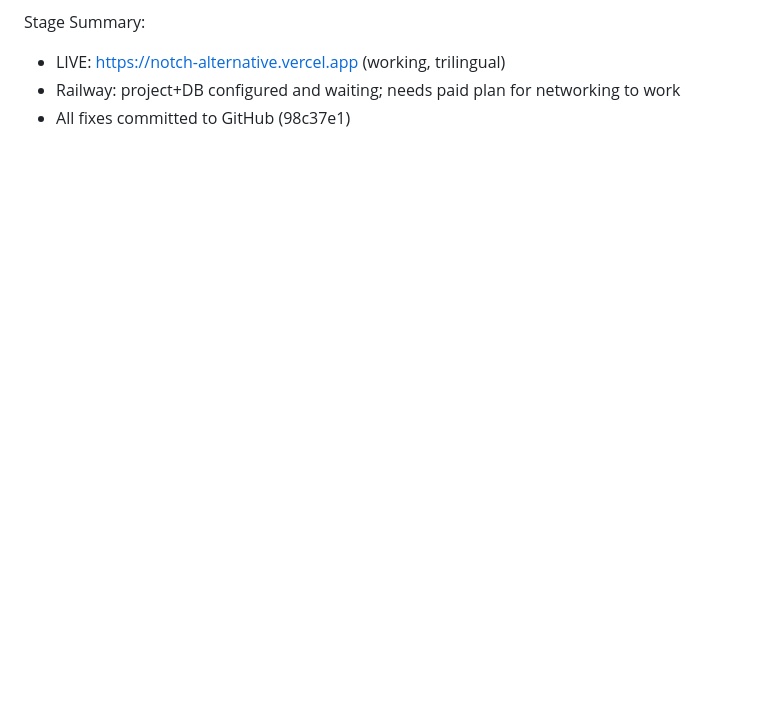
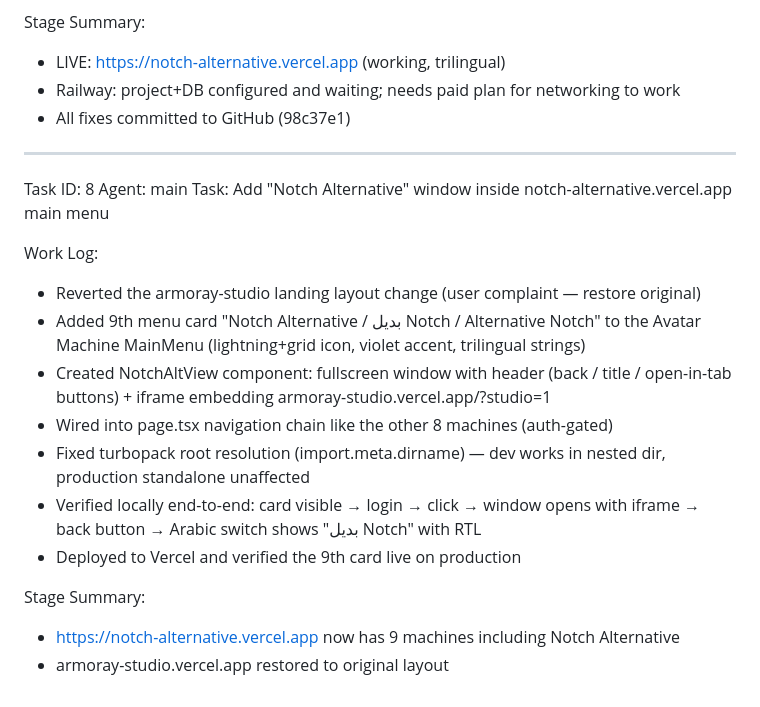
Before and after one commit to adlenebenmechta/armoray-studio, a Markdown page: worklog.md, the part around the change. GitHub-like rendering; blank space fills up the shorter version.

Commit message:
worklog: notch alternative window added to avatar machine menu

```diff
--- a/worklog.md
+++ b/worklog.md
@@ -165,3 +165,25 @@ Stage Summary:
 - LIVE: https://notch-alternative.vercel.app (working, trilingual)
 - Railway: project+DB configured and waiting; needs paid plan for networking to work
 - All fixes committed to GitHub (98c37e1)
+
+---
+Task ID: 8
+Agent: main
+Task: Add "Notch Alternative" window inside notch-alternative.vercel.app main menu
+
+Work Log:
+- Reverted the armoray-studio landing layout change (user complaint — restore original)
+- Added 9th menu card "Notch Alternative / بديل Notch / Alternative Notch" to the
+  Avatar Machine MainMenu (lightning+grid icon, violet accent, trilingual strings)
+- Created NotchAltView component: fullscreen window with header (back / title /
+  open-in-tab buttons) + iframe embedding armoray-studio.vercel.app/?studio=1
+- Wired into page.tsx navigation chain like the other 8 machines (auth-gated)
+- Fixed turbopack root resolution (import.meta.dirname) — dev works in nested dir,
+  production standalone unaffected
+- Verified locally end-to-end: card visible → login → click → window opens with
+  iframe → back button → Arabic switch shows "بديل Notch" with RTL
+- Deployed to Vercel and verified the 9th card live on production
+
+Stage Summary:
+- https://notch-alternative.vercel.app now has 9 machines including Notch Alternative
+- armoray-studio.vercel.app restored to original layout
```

** EXERCISE DETAILS **
Return each line of the entries that holds the string "card".

** FINISHED EXERCISE **
+- Added 9th menu card "Notch Alternative / بديل Notch / Alternative Notch" to the
+- Verified locally end-to-end: card visible → login → click → window opens with
+- Deployed to Vercel and verified the 9th card live on production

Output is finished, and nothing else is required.